Sunday morning was quite the study in contrasts.  After the second service at Chisholm Baptist, a man sitting next to me approached me to ask me a couple of questions and to schedule an appointment to talk.  He was visibly distraught.  Turns out, he was being crushed under the weight of conviction of sin.  He is a brand new Christian, and he was dealing with a re-lapse into a pattern of sin that had enslaved him prior to his conversion.  He needed to know whether it is possible to be forgiven or if he could even still be right with God.  

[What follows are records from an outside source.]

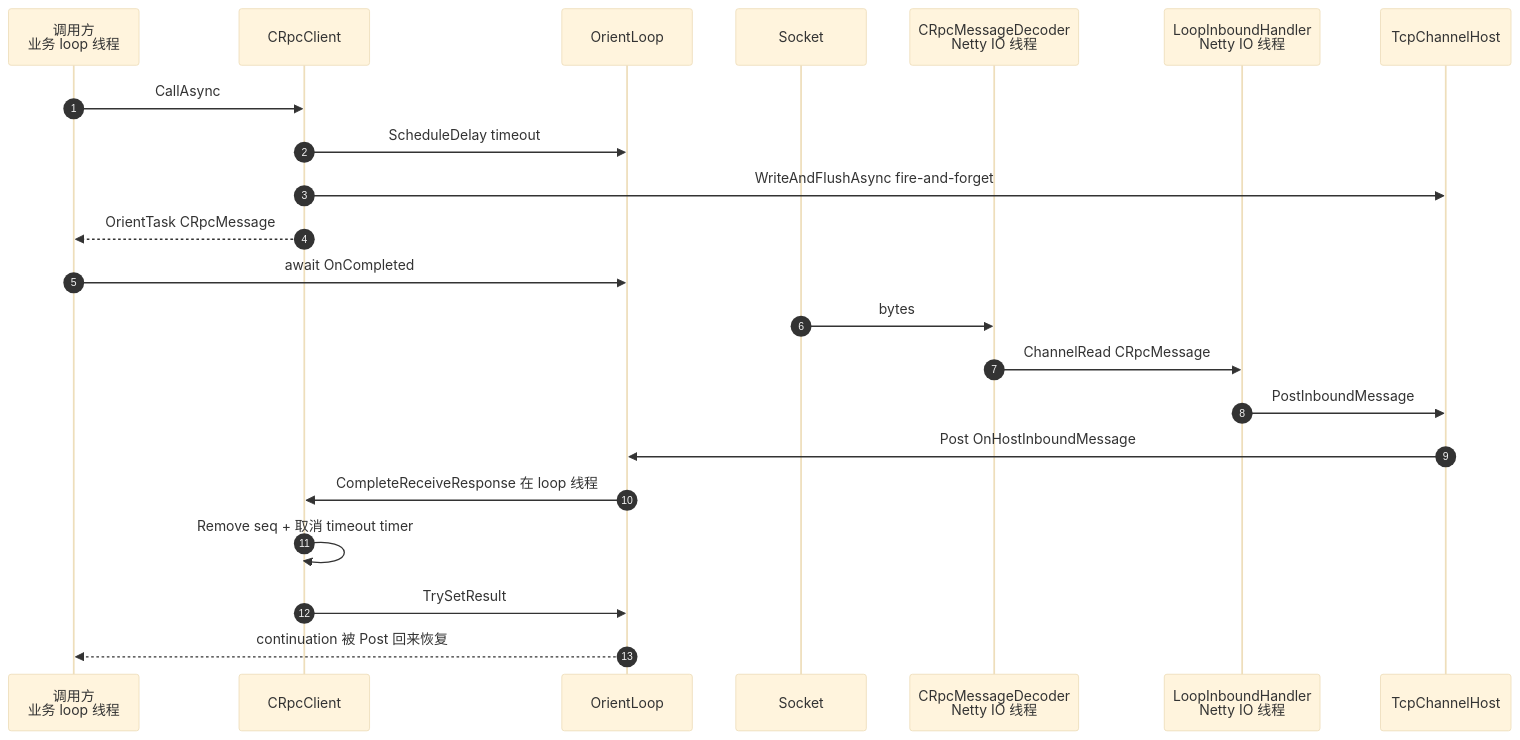
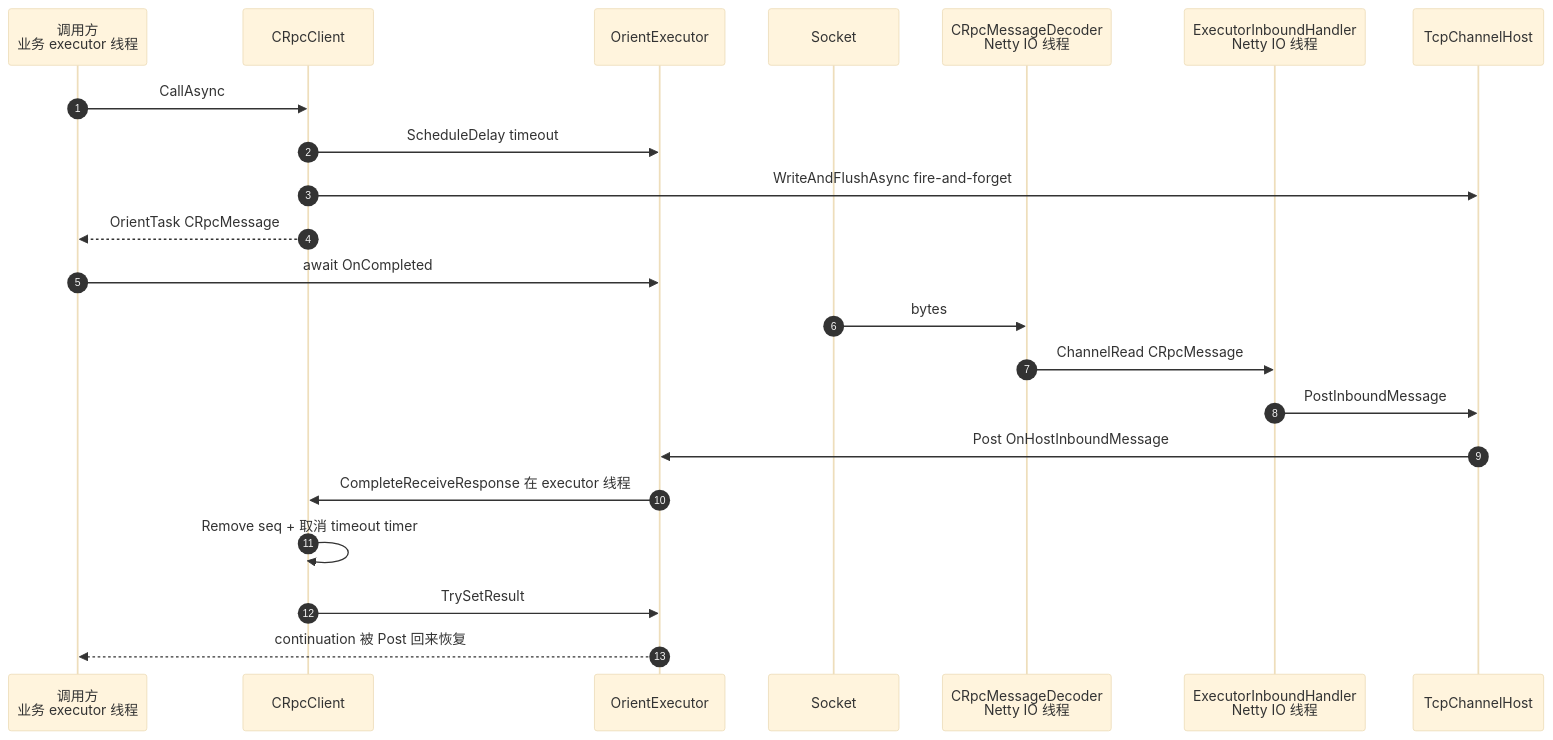
One commit to orientye/orientdotnet changed the third of 5 diagrams in Doc/architecture.md. Above: the diagram before and after it, drawn with Mermaid (base theme). The commit also changed other lines of this file and 74 other files, not shown here.

````diff
--- a/Doc/architecture.md
+++ b/Doc/architecture.md
@@ -700,26 +699,26 @@
 ```mermaid
 sequenceDiagram
     autonumber
-    participant App as 调用方<br/>业务 loop 线程
+    participant App as 调用方<br/>业务 executor 线程
     participant Cli as CRpcClient
-    participant BizLoop as OrientLoop
+    participant BizExecutor as OrientExecutor
     participant Net as Socket
     participant Dec as CRpcMessageDecoder<br/>Netty IO 线程
-    participant LIH as LoopInboundHandler<br/>Netty IO 线程
+    participant LIH as ExecutorInboundHandler<br/>Netty IO 线程
     participant Host as TcpChannelHost
 
     App->>Cli: CallAsync
-    Cli->>BizLoop: ScheduleDelay timeout
+    Cli->>BizExecutor: ScheduleDelay timeout
     Cli->>Host: WriteAndFlushAsync fire-and-forget
     Cli-->>App: OrientTask CRpcMessage
-    App->>BizLoop: await OnCompleted
+    App->>BizExecutor: await OnCompleted
 
     Net->>Dec: bytes
     Dec->>LIH: ChannelRead CRpcMessage
     LIH->>Host: PostInboundMessage
-    Host->>BizLoop: Post OnHostInboundMessage
-    BizLoop->>Cli: CompleteReceiveResponse 在 loop 线程
+    Host->>BizExecutor: Post OnHostInboundMessage
+    BizExecutor->>Cli: CompleteReceiveResponse 在 executor 线程
     Cli->>Cli: Remove seq + 取消 timeout timer
-    Cli->>BizLoop: TrySetResult
-    BizLoop-->>App: continuation 被 Post 回来恢复
+    Cli->>BizExecutor: TrySetResult
+    BizExecutor-->>App: continuation 被 Post 回来恢复
 ```
````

It was a powerful moment.  There are few pleasures greater on this earth than these types of “impact moments.”  I had the privelege of helping him to distinguish between our justification, done once for all by the death of Jesus Christ, and our sanctification, the ongoing process of cooperating with the Holy Spirit to become more like Jesus.  We talked about how we need to continue to examine our hearts and to repent when we sin.  I reassured him that we can only come to the Father by being clothed in the righteousness of Jesus.  His grief over his sin was, in fact, a good thing and that as we reflect on the Gospel, we should be first crushed by the weight of our sin, but find the joy of our salvation waiting to spring to life as we preach the Gospel to ourselves over and over again.  We were able to pray together before heading out of the sanctuary.

As I left, my wife asked me to help her adjust the car seat for one of our kids.  Before I could get down the hallway and out the door, I experienced the ultimate buzz kill.  

Another man was dealing with an issue of grief, and he caught me in the hallway to share it.  It turns out that our church janitor had taken a bunch of old softball trophies from a dust collecting nook in the upstairs hallway, and placed them on a table to be claimed or tossed.  I was informed that a vital piece of our church heritage was going to be thrown out with the trash.  How would our children know about all the good times these men in the past had experienced together on the softball fields?  These, he said, are trophies of our church and they just can’t be gotten rid of!  I tried to explain that the only trophy our church needs to hold on to is the cross of Jesus.  The softball trohphies are not necessary to remember times of fellowship, and only serve to remind us that we beat everyone else that particular year.  The more I tried to point his eyes away from the trophies towards Jesus, the more frustrated he became.  Sadly, our conversation ended only because he realized he’d get no support from me to end this “tragedy.”

The contrasts between these two interactions is astounding.  From one man, there is a deep humility and sense of being crushed under the weight of sin, and from the other an indignation from having his pride confronted.  The first man had come to worship the living God, and had been crushed by the fear of the Lord in light of God’s holiness and his own sinfulness.  The second man wanted to be able to worship the glory days of his past, and had been crushed by fear that men would not remember his exploits.  The first man went home blessed, having encountered the grace and forgiveness of the Lord Jesus, being restored to His presence, and having hope that springs forth from the understanding of the death and resurrection of Jesus.  The second man went home angry and frustrated.

Which man am I going to be?  Will I submit to the Lord Jesus Christ, be humbled, and find life and peace?  Or will I stubbornly cling to my idols, and be angry when my agenda is thwarted?  Truthfully, if I am not extremely careful,  I can roll my eyes at the guy upset by a handful of dusty old trophies, but fail to see that my own heart is just as prone to idolatry.  May God grant us his grace to fear Him rightly and worship Him only!